⟨

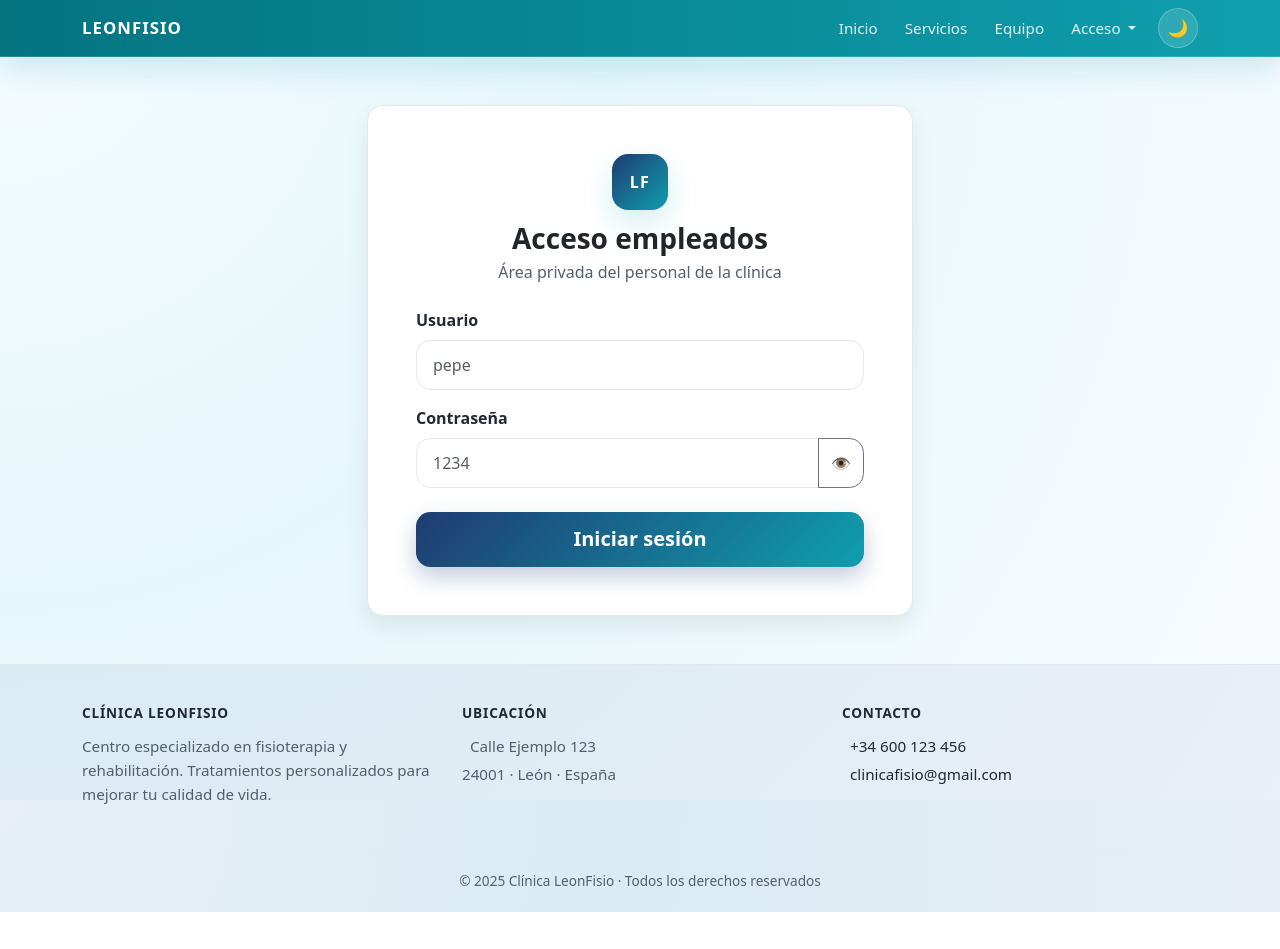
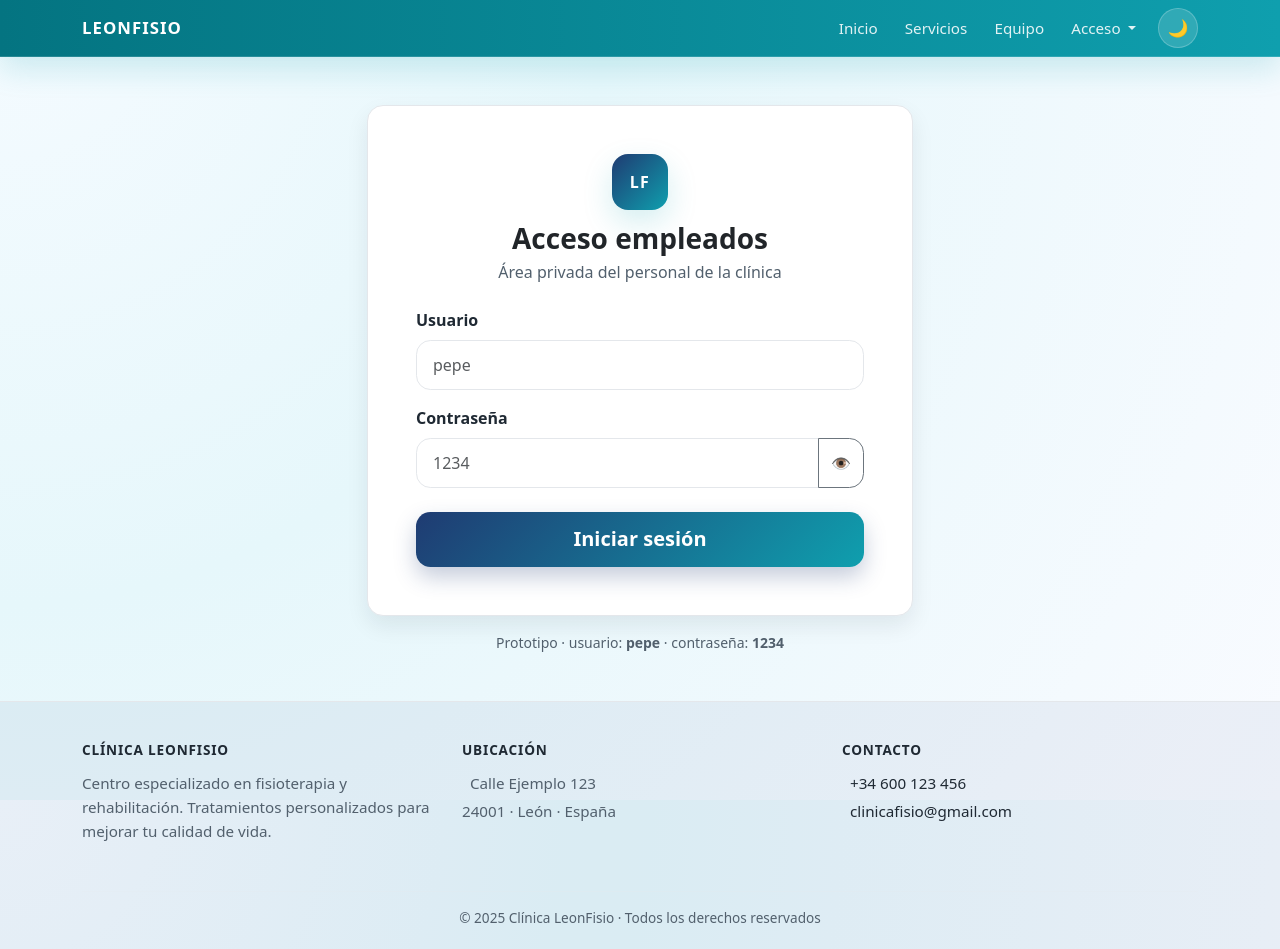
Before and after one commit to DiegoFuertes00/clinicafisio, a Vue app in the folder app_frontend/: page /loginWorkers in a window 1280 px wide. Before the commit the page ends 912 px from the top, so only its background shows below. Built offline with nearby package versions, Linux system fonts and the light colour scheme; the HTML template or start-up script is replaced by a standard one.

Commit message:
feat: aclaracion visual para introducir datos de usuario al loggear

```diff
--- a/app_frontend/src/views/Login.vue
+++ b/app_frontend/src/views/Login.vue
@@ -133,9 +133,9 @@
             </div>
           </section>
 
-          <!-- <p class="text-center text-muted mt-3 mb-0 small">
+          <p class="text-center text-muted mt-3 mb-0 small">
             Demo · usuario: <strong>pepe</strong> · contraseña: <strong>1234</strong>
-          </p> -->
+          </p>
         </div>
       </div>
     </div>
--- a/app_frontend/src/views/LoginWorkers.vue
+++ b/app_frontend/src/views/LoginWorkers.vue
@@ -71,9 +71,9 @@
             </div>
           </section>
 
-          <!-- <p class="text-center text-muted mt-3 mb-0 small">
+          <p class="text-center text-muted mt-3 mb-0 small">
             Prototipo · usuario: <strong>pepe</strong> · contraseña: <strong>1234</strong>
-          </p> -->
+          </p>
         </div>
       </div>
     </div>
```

⟩
⟨

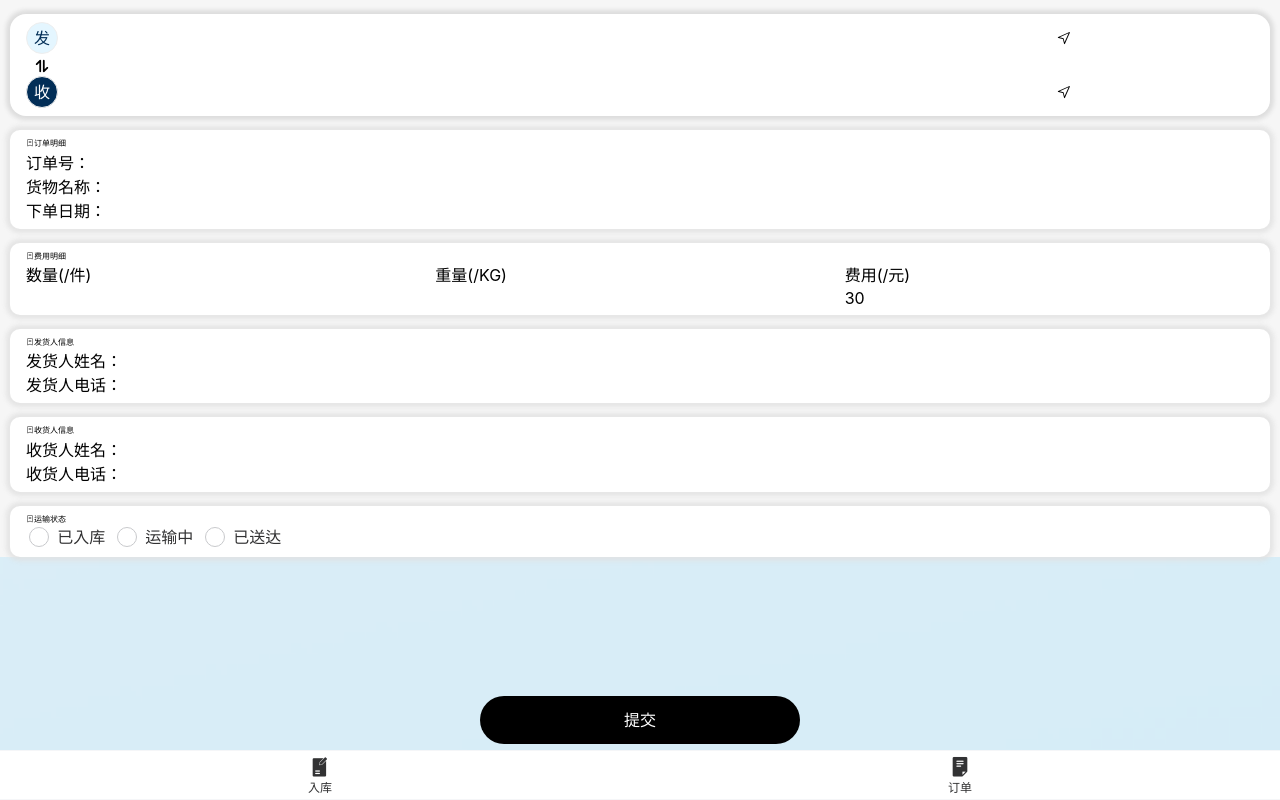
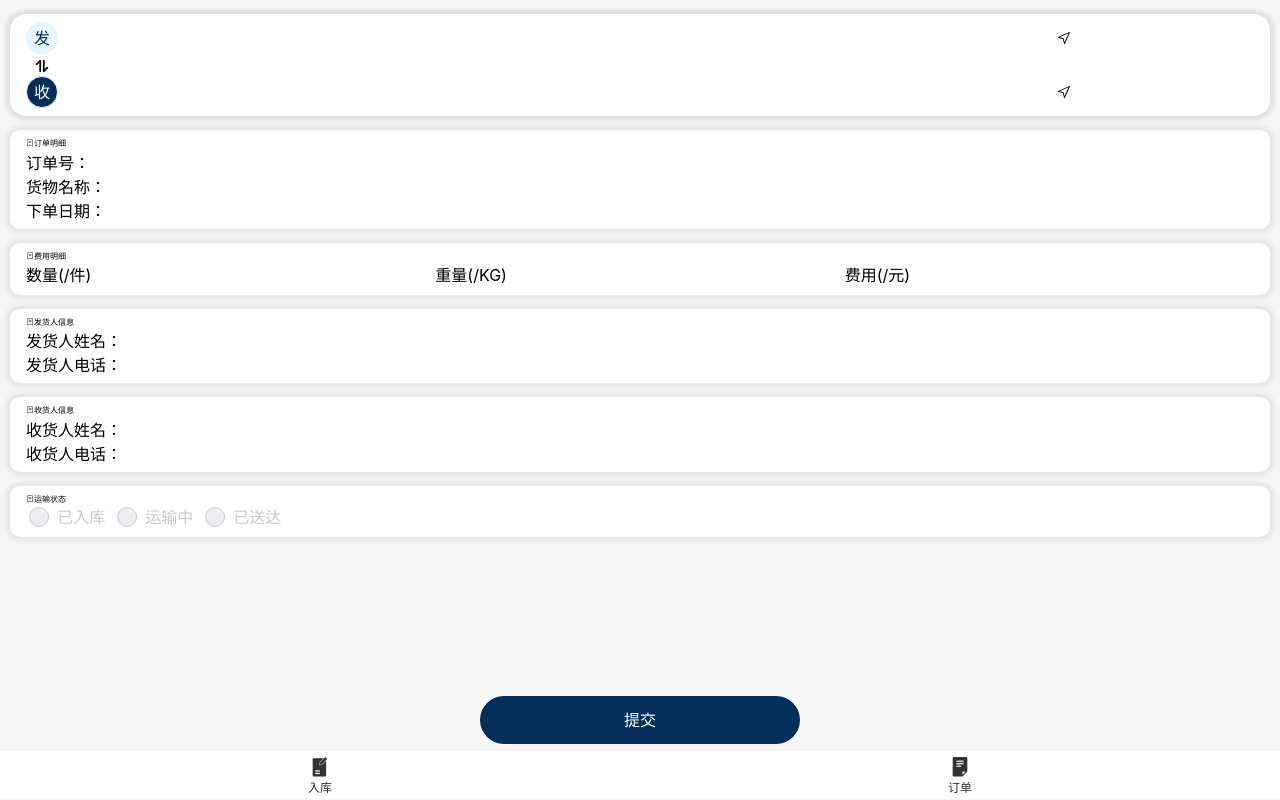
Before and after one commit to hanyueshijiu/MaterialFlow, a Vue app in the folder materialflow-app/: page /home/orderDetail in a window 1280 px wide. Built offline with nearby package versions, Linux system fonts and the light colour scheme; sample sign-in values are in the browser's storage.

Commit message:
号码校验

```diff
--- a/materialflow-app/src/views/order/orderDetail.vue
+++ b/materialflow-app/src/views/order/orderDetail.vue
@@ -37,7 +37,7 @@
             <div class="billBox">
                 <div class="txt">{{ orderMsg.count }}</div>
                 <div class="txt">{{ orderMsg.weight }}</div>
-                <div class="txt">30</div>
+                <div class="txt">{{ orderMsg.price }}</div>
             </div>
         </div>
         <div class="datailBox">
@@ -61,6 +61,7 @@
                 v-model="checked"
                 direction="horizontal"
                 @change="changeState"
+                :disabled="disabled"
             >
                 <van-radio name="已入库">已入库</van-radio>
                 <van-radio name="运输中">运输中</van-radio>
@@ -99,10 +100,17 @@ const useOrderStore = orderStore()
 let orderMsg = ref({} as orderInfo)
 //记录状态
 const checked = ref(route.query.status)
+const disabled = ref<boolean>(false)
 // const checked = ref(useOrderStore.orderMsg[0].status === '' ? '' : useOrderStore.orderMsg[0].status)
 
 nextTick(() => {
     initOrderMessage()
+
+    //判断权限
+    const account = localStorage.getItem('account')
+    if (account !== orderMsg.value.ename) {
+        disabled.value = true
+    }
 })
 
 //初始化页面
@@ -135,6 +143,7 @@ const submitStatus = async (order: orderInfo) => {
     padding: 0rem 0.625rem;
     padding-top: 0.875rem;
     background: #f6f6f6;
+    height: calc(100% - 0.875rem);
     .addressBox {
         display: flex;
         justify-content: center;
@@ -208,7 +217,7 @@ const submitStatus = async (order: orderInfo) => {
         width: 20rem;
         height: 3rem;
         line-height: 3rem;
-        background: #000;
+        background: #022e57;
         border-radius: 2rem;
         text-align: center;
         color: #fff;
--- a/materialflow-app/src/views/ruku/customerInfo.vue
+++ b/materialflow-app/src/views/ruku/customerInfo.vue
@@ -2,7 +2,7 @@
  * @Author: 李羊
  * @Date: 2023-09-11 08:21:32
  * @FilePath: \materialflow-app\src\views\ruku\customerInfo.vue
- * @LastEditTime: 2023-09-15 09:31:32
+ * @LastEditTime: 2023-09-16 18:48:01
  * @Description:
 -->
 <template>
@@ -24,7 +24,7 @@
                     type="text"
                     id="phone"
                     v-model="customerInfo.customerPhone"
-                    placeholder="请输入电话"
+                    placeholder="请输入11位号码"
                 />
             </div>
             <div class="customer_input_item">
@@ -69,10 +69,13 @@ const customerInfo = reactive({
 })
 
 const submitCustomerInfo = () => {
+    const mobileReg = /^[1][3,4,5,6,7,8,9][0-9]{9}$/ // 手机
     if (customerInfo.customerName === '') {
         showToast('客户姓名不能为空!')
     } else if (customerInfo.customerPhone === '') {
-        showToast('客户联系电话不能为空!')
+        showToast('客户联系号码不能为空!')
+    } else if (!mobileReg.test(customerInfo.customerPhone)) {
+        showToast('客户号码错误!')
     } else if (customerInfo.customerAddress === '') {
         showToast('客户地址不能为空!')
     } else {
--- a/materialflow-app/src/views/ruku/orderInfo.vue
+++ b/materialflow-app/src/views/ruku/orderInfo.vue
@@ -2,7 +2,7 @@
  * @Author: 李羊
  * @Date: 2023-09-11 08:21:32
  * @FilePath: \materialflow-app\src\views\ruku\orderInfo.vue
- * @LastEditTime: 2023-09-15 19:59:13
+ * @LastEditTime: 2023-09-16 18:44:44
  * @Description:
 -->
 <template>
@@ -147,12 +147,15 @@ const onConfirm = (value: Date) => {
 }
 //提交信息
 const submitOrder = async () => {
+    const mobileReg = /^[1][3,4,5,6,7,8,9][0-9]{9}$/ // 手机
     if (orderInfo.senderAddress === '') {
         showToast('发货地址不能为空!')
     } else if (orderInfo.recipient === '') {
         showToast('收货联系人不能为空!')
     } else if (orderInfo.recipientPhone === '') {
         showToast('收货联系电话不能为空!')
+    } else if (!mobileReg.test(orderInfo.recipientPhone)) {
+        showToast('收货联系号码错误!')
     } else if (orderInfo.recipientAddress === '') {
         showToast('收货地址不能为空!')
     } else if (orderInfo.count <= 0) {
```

⟩

> **WHAT YOU NEED TO DO**: Only the number is wanted: count the lines of the records that hold the word "disabled".

> **WORKED SOLUTION**: 3